Current track

Title

Artist

Current show

The Afternoon Show

14:00 16:00


Meghan loses latest High Court fight against Mail on Sunday over letter to father

Written by on 29/09/2020

The Duchess of Sussex has lost the latest ruling on her High Court action against the publisher of the Mail on Sunday over its decision to print a “private and confidential” letter sent to her estranged father.

Meghan, 39, is suing Associated Newspapers (ANL) and claims the publication last year of parts of the handwritten letter to Thomas Markle was a misuse of her private information and breached the Data Protection Act.

In this latest ruling, ANL had asked to amend its written defence to argue the duchess had “co-operated with the authors of the recently published book Finding Freedom to put out their version of certain events”.

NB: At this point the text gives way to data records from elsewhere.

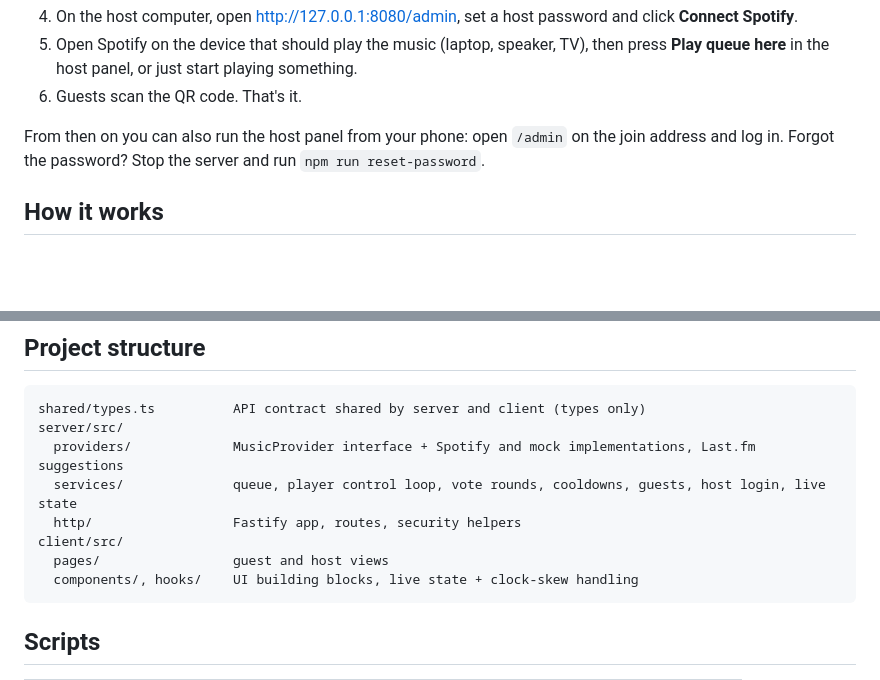
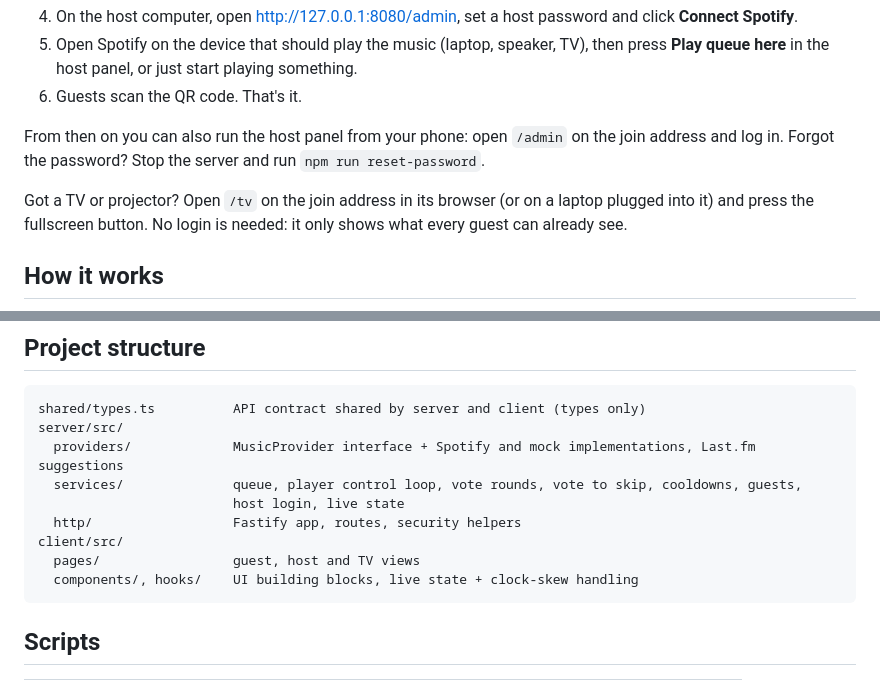
Before and after one commit to BBQWarrior/midnight-box, a Markdown page: README.md, 2 parts joined by grey strips. Drawn GitHub-style; blank space fills up the shorter version.

````diff
--- a/README.md
+++ b/README.md
@@ -76,6 +84,9 @@ You need a **Spotify Premium** account (Spotify requires it for playback control
 From then on you can also run the host panel from your phone: open `/admin` on the join address
 and log in. Forgot the password? Stop the server and run `npm run reset-password`.
 
+Got a TV or projector? Open `/tv` on the join address in its browser (or on a laptop plugged into it)
+and press the fullscreen button. No login is needed: it only shows what every guest can already see.
+
 ## How it works
 
 ```mermaid
@@ -175,10 +195,11 @@ These rules are covered by tests in [`server/test/app.test.ts`](server/test/app.
 shared/types.ts          API contract shared by server and client (types only)
 server/src/
   providers/             MusicProvider interface + Spotify and mock implementations, Last.fm suggestions
-  services/              queue, player control loop, vote rounds, cooldowns, guests, host login, live state
+  services/              queue, player control loop, vote rounds, vote to skip, cooldowns, guests,
+                         host login, live state
   http/                  Fastify app, routes, security helpers
 client/src/
-  pages/                 guest and host views
+  pages/                 guest, host and TV views
   components/, hooks/    UI building blocks, live state + clock-skew handling
 ```
 
````
Also changed, not shown: other parts of README.md (+24 -7 lines), docs/screenshots/guest.png, docs/screenshots/search.png, docs/screenshots/tv.png (added), docs/screenshots/vote.png, 1 other file.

Prince Harry whispers to Meghan Markle as they watch a dance performance by Jukebox Collective in the banqueting hall during a visit to Cardiff Castle in 2018
Image: Meghan’s lawyers say she and Prince Harry did not collaborate with the book’s authors

Antony White QC, representing the publisher, said the book which was published in August had given “every appearance of having been written with their [Meghan and Harry’s] extensive co-operation”.

He said he wished to amend the defence to allege Meghan had either directly or indirectly given the book’s authors information about the letter.

Meghan’s lawyers denied she had “collaborated” with the authors, Omid Scobie and Carolyn Durand, and said any references to the letter were simply extracts lifted from articles in the Mail on Sunday and MailOnline.

Justin Rushbrooke QC, representing the duchess, said: “The claimant and her husband did not collaborate with the authors on the book, nor were they interviewed for it, nor did they provide photographs to the authors for the book.”

More from Duchess Of Sussex

Mr Rushbrooke requested permission to appeal against the ruling, but was denied by Judge Francesca Kaye.

However, Ms Kay said the duchess’ lawyers could still pursue an appeal though the Court of Appeal.

The lawyer said the “inherent improbability” of the duchess cooperating with the book’s authors could be demonstrated by “simply comparing what the defendant’s own articles said with what the book said about the letter” to her estranged father.

:: Listen to the Behind the Headlines podcast on Apple Podcasts, Google Podcasts, Spotify, Spreaker

The latest ruling means the Mail on Sunday will be able to rely on using the book in its defence.

The duchess won the last tussle in the legal action after a judge decided to protect the identities of five of her friends who gave an anonymous interview to People magazine.

Harry and Meghan urge Americans to register to vote
Harry and Meghan urge Americans to vote

In the article, one of her friends said: “She’s like ‘Dad, I’m so heartbroken. I love you. I have one father. Please stop victimising me through the media so we can repair our relationship’.”

Meghan said her friends had given the interview without her knowledge but argued they should be kept anonymous as they had a “basic right to privacy”.

She is suing ANL over five articles – two in the Mail on Sunday and three on MailOnline.

 Sky News

© Sky News 2020

Tagged as